Version difference data ->
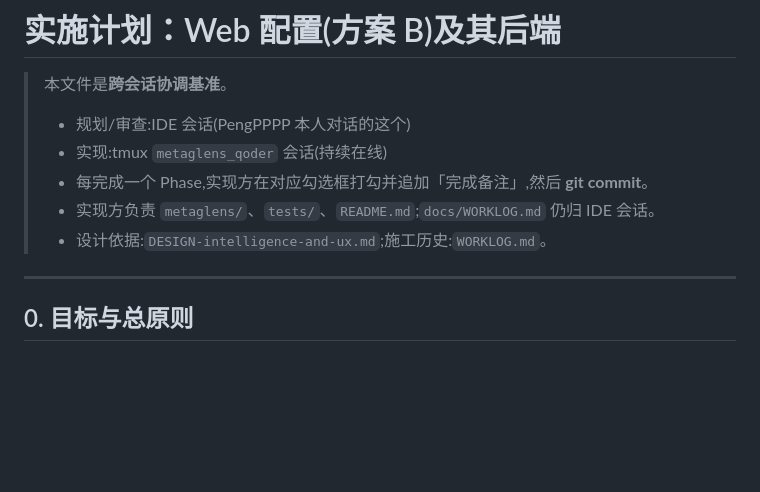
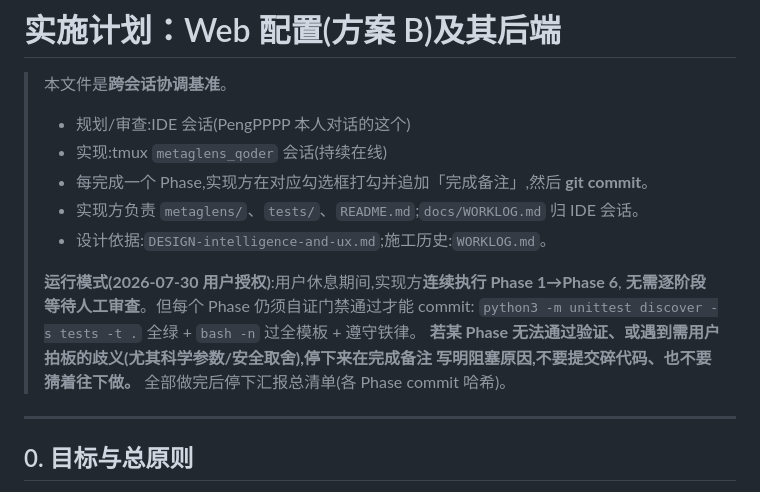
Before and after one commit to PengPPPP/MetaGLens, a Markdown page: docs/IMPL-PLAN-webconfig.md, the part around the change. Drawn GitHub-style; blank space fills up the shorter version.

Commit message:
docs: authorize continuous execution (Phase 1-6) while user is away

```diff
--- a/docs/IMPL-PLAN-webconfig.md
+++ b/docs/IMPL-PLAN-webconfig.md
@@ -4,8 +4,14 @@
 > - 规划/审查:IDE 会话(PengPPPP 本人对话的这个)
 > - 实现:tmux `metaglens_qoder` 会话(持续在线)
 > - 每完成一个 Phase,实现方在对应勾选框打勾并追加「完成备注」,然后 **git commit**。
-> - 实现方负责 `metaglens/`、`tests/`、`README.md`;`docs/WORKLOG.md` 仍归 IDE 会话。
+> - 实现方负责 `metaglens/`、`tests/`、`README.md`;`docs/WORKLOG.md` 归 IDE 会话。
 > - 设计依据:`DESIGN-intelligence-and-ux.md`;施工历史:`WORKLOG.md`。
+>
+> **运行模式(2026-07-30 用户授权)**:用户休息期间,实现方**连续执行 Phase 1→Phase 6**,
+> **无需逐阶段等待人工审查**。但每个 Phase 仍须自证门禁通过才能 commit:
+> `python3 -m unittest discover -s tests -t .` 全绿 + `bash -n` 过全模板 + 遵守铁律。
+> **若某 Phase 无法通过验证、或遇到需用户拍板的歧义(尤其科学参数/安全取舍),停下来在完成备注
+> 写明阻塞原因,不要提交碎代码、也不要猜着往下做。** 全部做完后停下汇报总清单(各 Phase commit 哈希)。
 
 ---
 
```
==
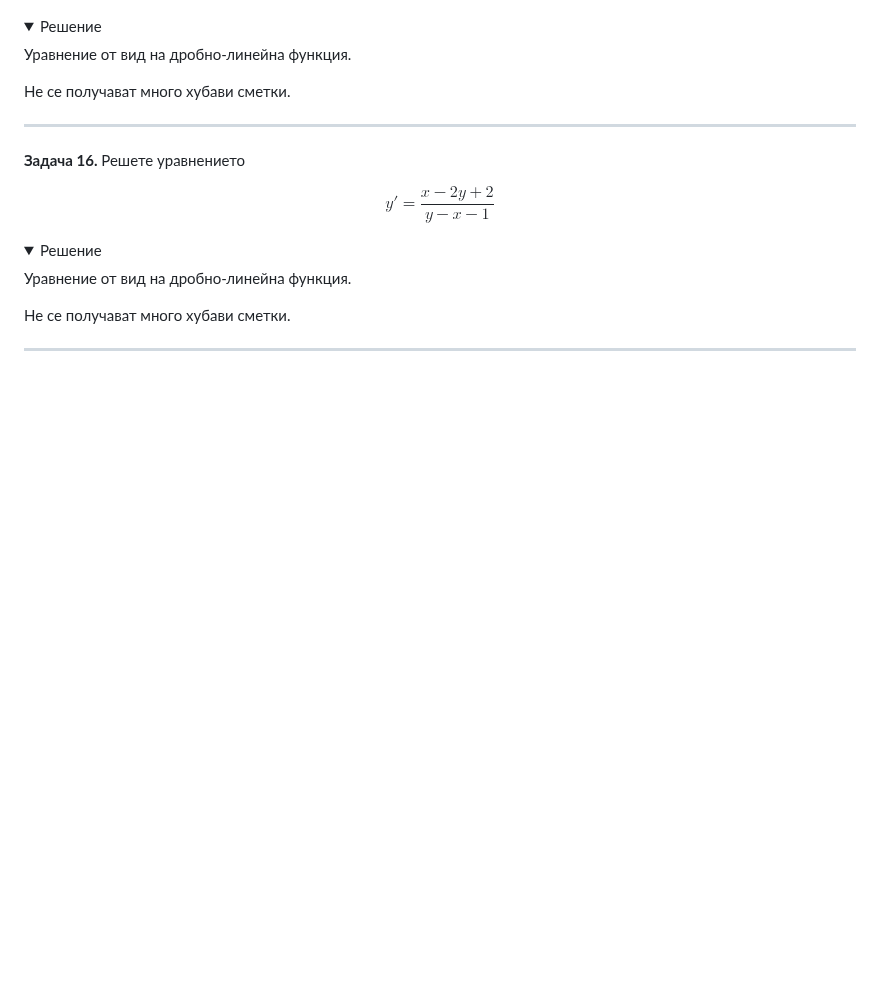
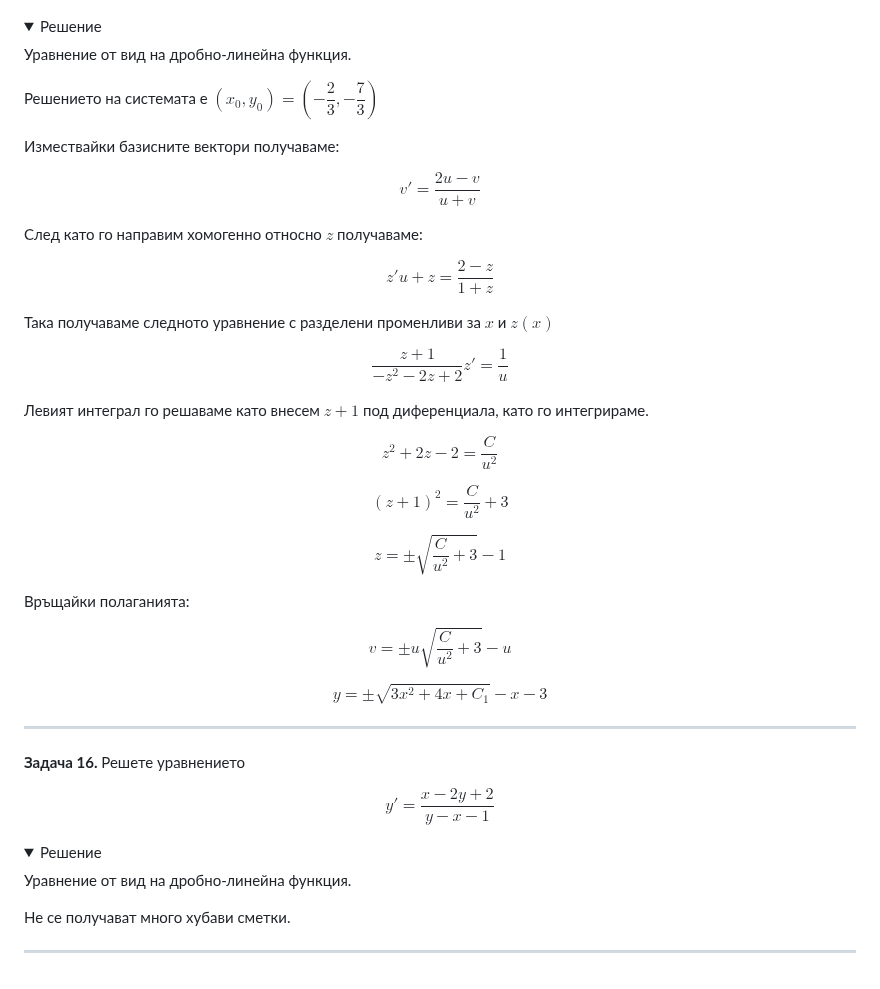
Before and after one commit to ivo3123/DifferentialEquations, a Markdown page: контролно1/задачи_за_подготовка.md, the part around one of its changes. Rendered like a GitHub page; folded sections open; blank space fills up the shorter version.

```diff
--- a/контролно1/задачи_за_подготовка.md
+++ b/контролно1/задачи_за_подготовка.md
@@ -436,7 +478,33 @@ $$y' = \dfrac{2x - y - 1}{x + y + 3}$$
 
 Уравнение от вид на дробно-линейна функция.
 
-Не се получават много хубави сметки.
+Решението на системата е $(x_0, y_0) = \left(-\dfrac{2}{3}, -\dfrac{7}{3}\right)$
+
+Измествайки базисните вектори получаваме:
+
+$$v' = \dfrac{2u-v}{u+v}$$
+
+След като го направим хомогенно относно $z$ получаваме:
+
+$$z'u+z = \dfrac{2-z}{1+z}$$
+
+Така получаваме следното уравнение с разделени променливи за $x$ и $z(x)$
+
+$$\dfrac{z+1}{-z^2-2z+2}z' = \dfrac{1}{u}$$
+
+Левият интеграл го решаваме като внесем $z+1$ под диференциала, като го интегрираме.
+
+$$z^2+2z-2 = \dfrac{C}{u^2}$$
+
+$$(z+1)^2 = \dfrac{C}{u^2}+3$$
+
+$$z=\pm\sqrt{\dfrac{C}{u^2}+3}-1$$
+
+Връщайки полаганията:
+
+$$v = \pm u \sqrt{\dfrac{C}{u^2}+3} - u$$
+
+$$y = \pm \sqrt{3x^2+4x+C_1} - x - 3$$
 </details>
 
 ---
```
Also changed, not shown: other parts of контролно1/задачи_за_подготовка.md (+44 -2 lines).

HOW TO COMPLETE THIS TASK ->
Above are the records; copy every line in them that holds the word "PLAN".

SOLUTION TO THIS TASK ->
Before and after one commit to PengPPPP/MetaGLens, a Markdown page: docs/IMPL-PLAN-webconfig.md, the part around the change. Drawn GitHub-style; blank space fills up the shorter version.
--- a/docs/IMPL-PLAN-webconfig.md
+++ b/docs/IMPL-PLAN-webconfig.md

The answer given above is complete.